You have probably been told that a résumé is typically a one-page document that highlights your educational background, experiences, accomplishments, skills, and interests. Upon receiving this advice, you may have found yourself thinking, “How am I supposed to fit all that on one page?”
Well, the good news is that there are shortcuts and strategies you can utilize to cut your résumé down to one page when you’re ready to use it for an application. Two content-related and two formatting-related tips to make it fit on one page are listed below.
Additionally, the Center for Career Development recommends that all students keep a master résumé, which is a document of unlimited length that lists all your prior experiences. Then, as you begin to apply for internships, jobs, or other opportunities, it’s important that you select specific information from your master résumé and tailor it in order to cut it down to only one or two full pages, depending on your industry.

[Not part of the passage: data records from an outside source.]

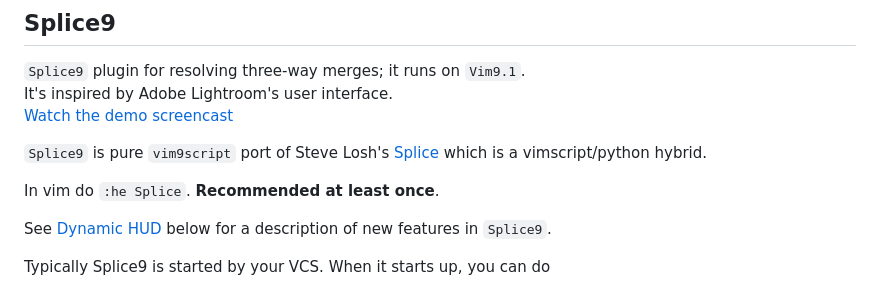
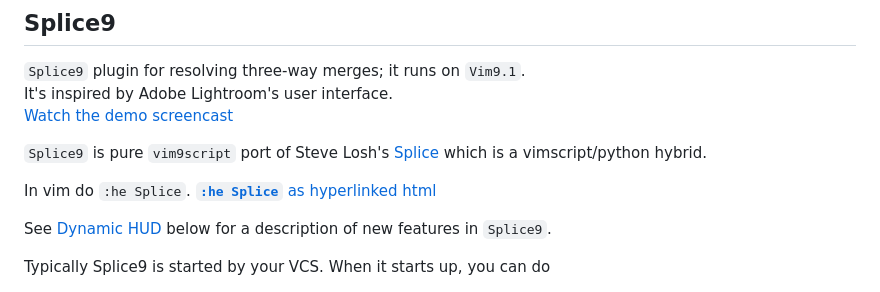
Before and after one commit to errael/splice9, a Markdown page: README.md, the part around the change. GitHub-like rendering.

Commit message:
Update README.md to link to splice help as html

```diff
--- a/README.md
+++ b/README.md
@@ -6,7 +6,7 @@
 
 `Splice9` is pure `vim9script` port of Steve Losh's [Splice](https://github.com/sjl/splice.vim) which is a vimscript/python hybrid.
 
-In vim do `:he Splice`. **Recommended at least once**.
+In vim do `:he Splice`. [**`:he Splice`** as hyperlinked html](https://errael.github.io/splice9/vimhelp/splice.txt.html)
 
 See [Dynamic HUD](#dynamic-hud) below for a description of new features in `Splice9`.
 
```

- Content: Avoid “widows”
A “widow” is a word at the end of a sentence that appears on its own line. Rewording bullets can help eliminate these widows and provide you with a few more lines on the page. See the before and after examples below.

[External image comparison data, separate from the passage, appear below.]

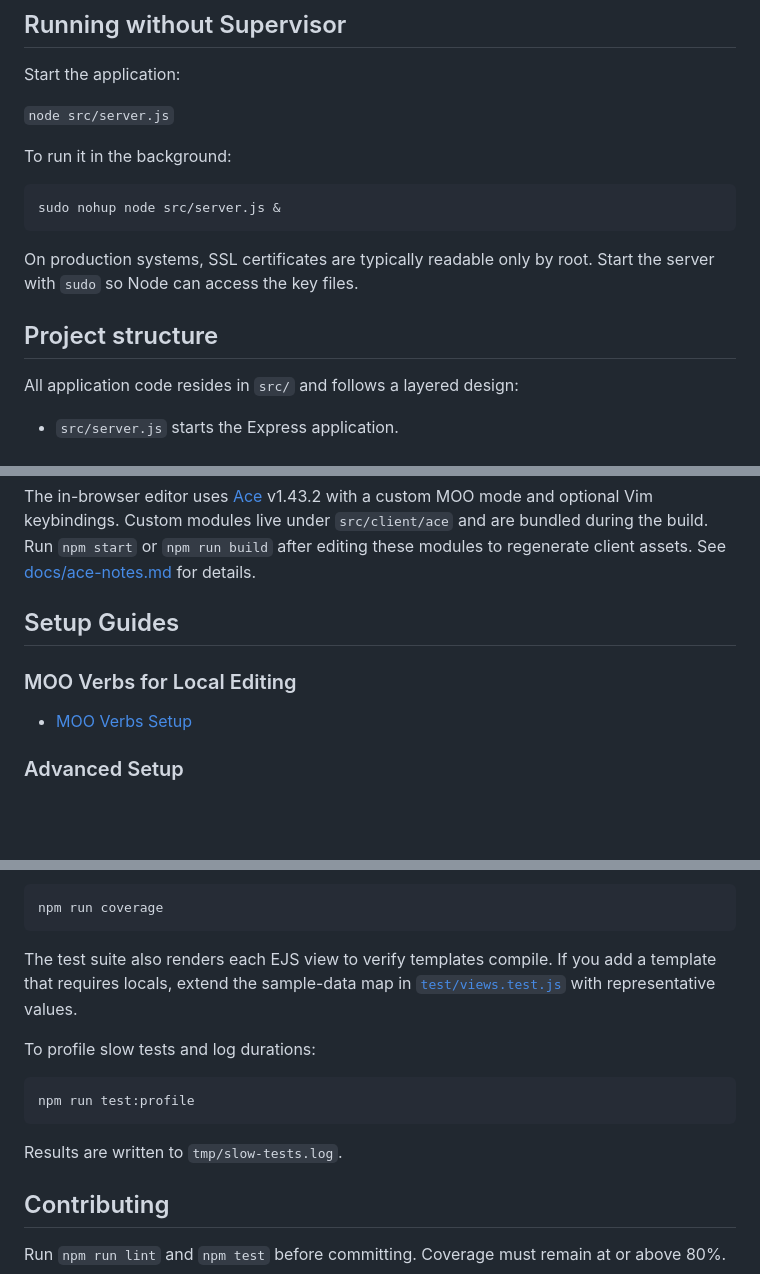
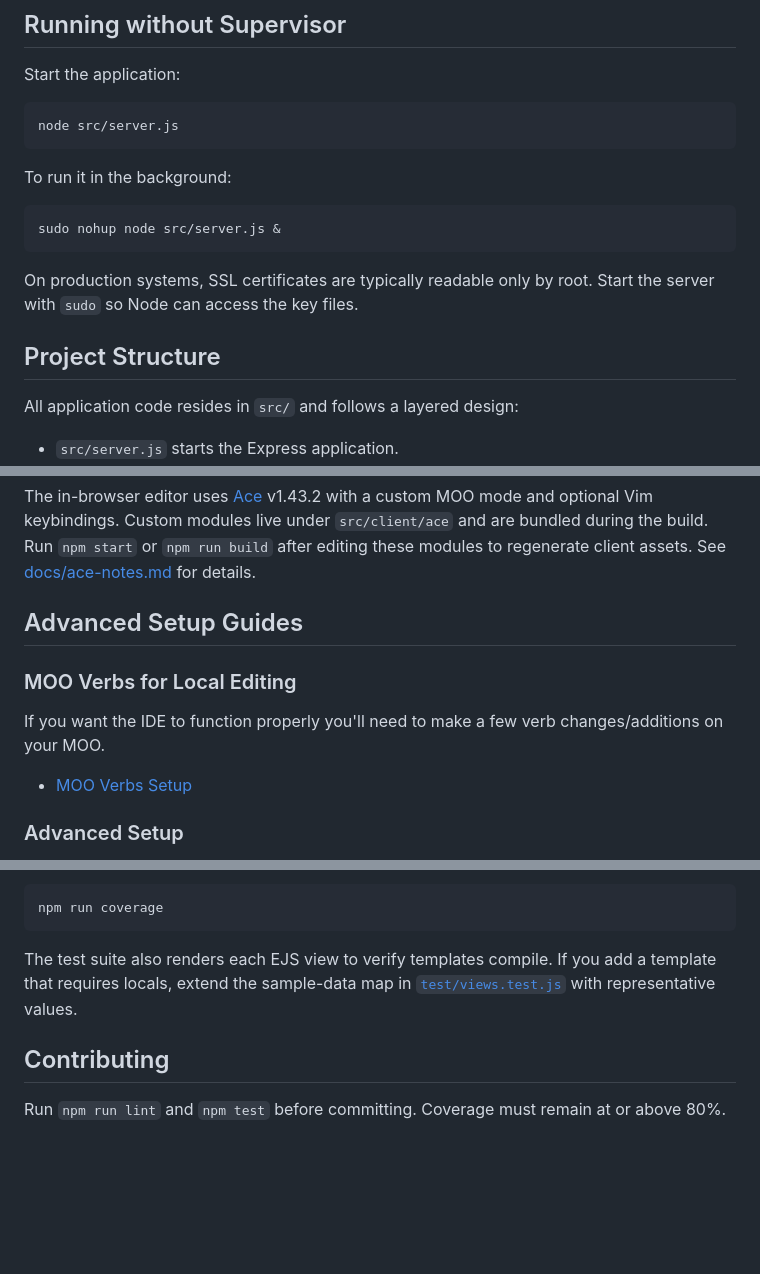
Before and after one commit to SindomeCorp/dome-client, a Markdown page: README.md, 3 parts joined by grey strips. Drawn GitHub-style; blank space fills up the shorter version.

````diff
--- a/README.md
+++ b/README.md
@@ -85,7 +95,9 @@ After linking, manage the service with `sudo supervisorctl start dome-client`, `
 
 Start the application:
 
-`node src/server.js`
+```bash
+node src/server.js
+```
 
 To run it in the background:
 
@@ -95,7 +107,7 @@ sudo nohup node src/server.js &
 
 On production systems, SSL certificates are typically readable only by root. Start the server with `sudo` so Node can access the key files.
 
-## Project structure
+## Project Structure
 
 All application code resides in `src/` and follows a layered design:
 
@@ -115,9 +127,11 @@ Controllers may depend on services and configuration, but services remain indepe
 
 The in-browser editor uses [Ace](https://ace.c9.io/) v1.43.2 with a custom MOO mode and optional Vim keybindings. Custom modules live under `src/client/ace` and are bundled during the build. Run `npm start` or `npm run build` after editing these modules to regenerate client assets. See [docs/ace-notes.md](docs/ace-notes.md) for details.
 
-## Setup Guides
+## Advanced Setup Guides
 
 ### MOO Verbs for Local Editing
+
+If you want the IDE to function properly you'll need to make a few verb changes/additions on your MOO.
 - [MOO Verbs Setup](docs/MOO-SETUP.md)
 
 ### Advanced Setup
@@ -154,14 +168,6 @@ npm run coverage
 
 The test suite also renders each EJS view to verify templates compile. If you add a template that requires locals, extend the sample-data map in [`test/views.test.js`](test/views.test.js) with representative values.
 
-To profile slow tests and log durations:
-
-```bash
-npm run test:profile
-```
-
-Results are written to `tmp/slow-tests.log`.
-
 ## Contributing
 
 Run `npm run lint` and `npm test` before committing. Coverage must remain at or above 80%.
````
Also changed, not shown: other parts of README.md (+18 -8 lines).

- Content: Focus on the most relevant bullet points
Even if you have a series of all-star bullet points written for a particular experience, you don’t have to keep all of them on every iteration of your résumé. For example, imagine that you worked as a lifeguard one summer and have the following bullet points on your master résumé:
If you’re applying to a student administrative assistant position on campus, the objective statement on your résumé may read something like, “To obtain a position as an Administrative Assistant utilizing organization, time management, and communication skills.” In this case, the bullet point about working in the main office is particularly relevant, while the other two aren’t as much. So, to save space, it’s okay to remove one of them:

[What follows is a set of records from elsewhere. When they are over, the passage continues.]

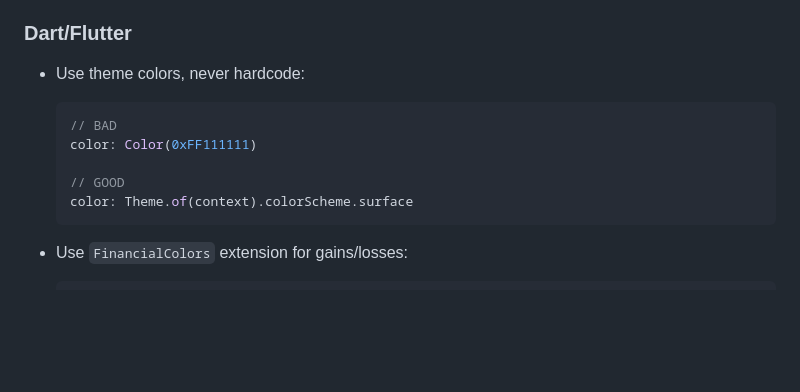
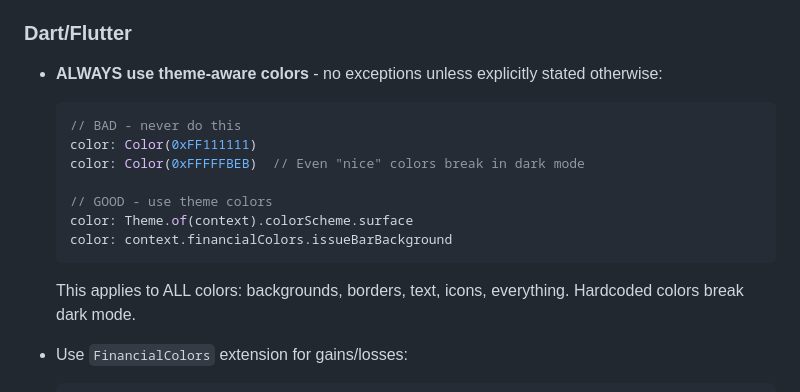
Before and after one commit to lazno/bagholdr, a Markdown page: AGENTS.md, the part around the change. Drawn GitHub-style; blank space fills up the shorter version.

Commit message:
docs: Emphasize mandatory theme-aware colors in Flutter
Hardcoded colors break dark mode - always use theme colors.

Co-Authored-By: Claude Opus 4.5 <noreply@anthropic.com>

````diff
--- a/AGENTS.md
+++ b/AGENTS.md
@@ -197,15 +197,19 @@ Screenshots are saved to `tests/screenshots/` (gitignored).
 
 ### Dart/Flutter
 
-- Use theme colors, never hardcode:
+- **ALWAYS use theme-aware colors** - no exceptions unless explicitly stated otherwise:
 
   ```dart
-  // BAD
+  // BAD - never do this
   color: Color(0xFF111111)
+  color: Color(0xFFFFFBEB)  // Even "nice" colors break in dark mode
 
-  // GOOD
+  // GOOD - use theme colors
   color: Theme.of(context).colorScheme.surface
+  color: context.financialColors.issueBarBackground
   ```
+
+  This applies to ALL colors: backgrounds, borders, text, icons, everything. Hardcoded colors break dark mode.
 
 - Use `FinancialColors` extension for gains/losses:
 
````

- Formatting: Condense the contact information in your header to one line
Sometimes all you need is one extra line. A quick and easy way to find an extra line is by reformatting your header, as demonstrated below:
- Formatting: Decrease your margins to .5 inches
Finally, one last strategy to get your résumé to fit on one page is to decrease your margin size. Default margins on most computer programs are one inch, but the margins on your résumé can be as small as ½ an inch. Just remember that regardless of what size your margins are, they should be consistent on all four sides of the page.
If you’re interested in more tips about how to get your résumé to fit on one page or would like someone to review it and provide you with some feedback, contact the Center for Career Development and ask about our one-on-one résumé critique service, available Monday – Friday every week.